WHAT YOU SHOULD DO:
Keep only the lines of the data below that contain "other", and copy them.

DATA SECTION:

Start of Block

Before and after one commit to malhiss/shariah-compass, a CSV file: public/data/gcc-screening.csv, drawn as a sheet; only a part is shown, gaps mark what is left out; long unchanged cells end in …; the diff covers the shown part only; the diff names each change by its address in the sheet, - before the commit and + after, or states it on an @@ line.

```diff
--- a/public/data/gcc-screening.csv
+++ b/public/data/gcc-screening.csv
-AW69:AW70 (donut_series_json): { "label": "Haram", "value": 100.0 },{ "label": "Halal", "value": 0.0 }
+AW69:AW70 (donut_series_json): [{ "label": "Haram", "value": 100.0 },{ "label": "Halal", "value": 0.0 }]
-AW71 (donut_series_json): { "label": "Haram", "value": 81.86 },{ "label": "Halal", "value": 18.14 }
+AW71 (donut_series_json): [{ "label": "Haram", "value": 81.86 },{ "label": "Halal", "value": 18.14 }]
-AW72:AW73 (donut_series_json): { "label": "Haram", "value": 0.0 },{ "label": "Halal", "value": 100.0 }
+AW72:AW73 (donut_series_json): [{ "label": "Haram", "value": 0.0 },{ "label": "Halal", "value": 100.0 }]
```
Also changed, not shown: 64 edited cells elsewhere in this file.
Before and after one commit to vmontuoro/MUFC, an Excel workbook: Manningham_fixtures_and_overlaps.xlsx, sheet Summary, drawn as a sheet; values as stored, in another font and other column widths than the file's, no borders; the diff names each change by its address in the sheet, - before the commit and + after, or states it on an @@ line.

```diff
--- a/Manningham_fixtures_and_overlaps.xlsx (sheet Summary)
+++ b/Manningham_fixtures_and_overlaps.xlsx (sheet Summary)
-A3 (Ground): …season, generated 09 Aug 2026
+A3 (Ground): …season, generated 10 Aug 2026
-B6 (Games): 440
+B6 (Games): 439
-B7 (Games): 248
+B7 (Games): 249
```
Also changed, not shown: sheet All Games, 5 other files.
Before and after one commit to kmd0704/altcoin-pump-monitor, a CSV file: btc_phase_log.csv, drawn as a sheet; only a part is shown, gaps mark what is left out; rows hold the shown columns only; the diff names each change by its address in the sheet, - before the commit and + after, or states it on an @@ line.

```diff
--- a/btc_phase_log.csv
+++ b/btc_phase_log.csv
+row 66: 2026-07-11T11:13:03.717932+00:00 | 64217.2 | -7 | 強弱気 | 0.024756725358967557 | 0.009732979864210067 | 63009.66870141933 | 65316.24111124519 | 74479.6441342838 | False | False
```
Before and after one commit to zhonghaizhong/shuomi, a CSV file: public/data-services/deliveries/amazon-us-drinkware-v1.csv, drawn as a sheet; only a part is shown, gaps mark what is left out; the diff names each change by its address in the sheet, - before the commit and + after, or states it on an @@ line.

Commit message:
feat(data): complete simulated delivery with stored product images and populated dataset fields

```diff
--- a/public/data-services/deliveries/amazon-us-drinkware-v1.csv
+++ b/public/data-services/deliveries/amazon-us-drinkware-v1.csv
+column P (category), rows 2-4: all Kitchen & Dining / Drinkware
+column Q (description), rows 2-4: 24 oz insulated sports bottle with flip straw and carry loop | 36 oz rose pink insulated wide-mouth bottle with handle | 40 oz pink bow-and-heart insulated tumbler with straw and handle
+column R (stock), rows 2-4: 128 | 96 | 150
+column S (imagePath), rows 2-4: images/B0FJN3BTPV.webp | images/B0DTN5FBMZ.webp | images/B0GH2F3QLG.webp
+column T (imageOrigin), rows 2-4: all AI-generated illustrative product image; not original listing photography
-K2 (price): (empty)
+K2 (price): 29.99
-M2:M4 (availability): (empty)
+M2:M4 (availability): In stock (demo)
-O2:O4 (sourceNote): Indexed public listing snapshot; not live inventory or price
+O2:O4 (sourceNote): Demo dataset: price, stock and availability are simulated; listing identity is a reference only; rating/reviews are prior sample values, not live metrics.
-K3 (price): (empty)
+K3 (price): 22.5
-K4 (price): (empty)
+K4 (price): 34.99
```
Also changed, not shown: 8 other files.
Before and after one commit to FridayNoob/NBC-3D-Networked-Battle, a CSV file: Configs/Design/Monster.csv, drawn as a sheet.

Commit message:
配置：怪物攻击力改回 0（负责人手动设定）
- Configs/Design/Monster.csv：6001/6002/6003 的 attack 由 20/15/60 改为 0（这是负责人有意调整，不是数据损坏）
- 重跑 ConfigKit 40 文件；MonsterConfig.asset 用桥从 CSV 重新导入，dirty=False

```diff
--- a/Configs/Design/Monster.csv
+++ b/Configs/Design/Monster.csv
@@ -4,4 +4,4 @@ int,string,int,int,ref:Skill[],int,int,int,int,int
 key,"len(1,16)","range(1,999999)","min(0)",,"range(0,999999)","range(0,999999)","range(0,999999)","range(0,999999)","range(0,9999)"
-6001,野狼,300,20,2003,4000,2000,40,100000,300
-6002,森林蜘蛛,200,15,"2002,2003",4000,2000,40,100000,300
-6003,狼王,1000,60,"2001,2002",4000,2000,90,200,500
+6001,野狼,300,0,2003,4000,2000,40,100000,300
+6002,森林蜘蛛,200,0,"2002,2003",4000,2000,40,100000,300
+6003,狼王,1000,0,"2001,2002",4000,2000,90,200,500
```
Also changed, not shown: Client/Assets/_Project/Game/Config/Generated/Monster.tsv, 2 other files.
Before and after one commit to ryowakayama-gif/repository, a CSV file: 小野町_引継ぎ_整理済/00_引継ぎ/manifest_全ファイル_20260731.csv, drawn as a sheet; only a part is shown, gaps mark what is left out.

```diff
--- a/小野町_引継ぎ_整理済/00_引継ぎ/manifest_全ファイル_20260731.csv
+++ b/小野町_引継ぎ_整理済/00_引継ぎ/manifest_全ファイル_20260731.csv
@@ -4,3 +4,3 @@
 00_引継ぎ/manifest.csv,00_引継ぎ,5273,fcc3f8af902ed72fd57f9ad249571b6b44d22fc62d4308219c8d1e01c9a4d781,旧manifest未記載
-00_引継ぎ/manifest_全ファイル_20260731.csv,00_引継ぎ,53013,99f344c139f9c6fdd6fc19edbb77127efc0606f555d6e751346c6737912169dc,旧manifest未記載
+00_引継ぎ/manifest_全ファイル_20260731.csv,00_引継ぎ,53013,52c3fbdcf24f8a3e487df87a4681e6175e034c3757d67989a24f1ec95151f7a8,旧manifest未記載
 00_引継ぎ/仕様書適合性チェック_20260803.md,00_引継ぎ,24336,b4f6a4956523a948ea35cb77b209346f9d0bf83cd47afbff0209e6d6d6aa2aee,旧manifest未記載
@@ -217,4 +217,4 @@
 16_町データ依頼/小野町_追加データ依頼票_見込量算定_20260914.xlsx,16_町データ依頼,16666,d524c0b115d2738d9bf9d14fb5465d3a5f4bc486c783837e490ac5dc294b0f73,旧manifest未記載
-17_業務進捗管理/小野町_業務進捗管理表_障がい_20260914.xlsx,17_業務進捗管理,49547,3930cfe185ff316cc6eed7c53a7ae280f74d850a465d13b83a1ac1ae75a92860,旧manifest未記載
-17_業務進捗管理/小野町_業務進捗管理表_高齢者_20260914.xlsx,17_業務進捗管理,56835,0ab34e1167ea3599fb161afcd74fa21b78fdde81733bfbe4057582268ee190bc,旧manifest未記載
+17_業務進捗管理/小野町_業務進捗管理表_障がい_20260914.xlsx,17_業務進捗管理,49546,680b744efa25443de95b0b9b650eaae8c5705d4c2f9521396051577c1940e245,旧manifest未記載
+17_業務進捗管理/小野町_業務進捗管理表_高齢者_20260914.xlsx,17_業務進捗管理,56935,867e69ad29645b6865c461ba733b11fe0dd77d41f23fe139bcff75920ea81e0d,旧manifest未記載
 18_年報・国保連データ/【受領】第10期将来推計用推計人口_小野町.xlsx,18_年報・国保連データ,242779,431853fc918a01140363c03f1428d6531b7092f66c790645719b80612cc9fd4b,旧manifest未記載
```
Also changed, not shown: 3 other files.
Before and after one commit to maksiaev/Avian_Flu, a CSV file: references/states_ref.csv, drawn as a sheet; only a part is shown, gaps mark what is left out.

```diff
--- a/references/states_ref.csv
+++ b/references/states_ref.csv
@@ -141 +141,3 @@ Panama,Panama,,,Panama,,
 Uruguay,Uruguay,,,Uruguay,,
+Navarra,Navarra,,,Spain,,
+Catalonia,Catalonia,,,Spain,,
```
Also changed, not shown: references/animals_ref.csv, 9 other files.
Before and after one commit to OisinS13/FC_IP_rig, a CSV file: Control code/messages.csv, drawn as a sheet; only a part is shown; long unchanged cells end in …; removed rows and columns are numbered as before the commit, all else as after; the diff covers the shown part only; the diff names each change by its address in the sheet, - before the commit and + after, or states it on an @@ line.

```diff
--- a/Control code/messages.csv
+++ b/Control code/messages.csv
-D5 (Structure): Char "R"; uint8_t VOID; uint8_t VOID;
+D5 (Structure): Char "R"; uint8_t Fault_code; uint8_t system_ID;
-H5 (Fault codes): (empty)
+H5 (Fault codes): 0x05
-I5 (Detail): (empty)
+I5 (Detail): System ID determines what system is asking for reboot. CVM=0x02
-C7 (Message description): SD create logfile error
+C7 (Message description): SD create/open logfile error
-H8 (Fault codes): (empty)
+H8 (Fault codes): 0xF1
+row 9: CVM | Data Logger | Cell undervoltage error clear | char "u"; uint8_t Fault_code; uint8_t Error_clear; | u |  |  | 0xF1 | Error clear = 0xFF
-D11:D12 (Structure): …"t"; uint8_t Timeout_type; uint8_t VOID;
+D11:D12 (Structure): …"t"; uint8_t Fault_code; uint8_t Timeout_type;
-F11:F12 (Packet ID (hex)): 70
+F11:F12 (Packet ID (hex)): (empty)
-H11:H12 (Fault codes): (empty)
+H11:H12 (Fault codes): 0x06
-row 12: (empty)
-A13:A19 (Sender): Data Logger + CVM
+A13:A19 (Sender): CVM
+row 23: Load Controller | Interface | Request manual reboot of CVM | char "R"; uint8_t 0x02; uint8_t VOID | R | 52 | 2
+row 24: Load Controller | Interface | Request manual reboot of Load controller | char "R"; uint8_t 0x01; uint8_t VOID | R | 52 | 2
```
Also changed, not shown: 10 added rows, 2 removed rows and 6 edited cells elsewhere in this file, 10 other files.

End of Block

TASK RESULT:
Before and after one commit to vmontuoro/MUFC, an Excel workbook: Manningham_fixtures_and_overlaps.xlsx, sheet Summary, drawn as a sheet; values as stored, in another font and other column widths than the file's, no borders; the diff names each change by its address in the sheet, - before the commit and + after, or states it on an @@ line.
Also changed, not shown: sheet All Games, 5 other files.
Also changed, not shown: 8 other files.
Also changed, not shown: Client/Assets/_Project/Game/Config/Generated/Monster.tsv, 2 other files.
Also changed, not shown: 3 other files.
Also changed, not shown: references/animals_ref.csv, 9 other files.
Also changed, not shown: 10 added rows, 2 removed rows and 6 edited cells elsewhere in this file, 10 other files.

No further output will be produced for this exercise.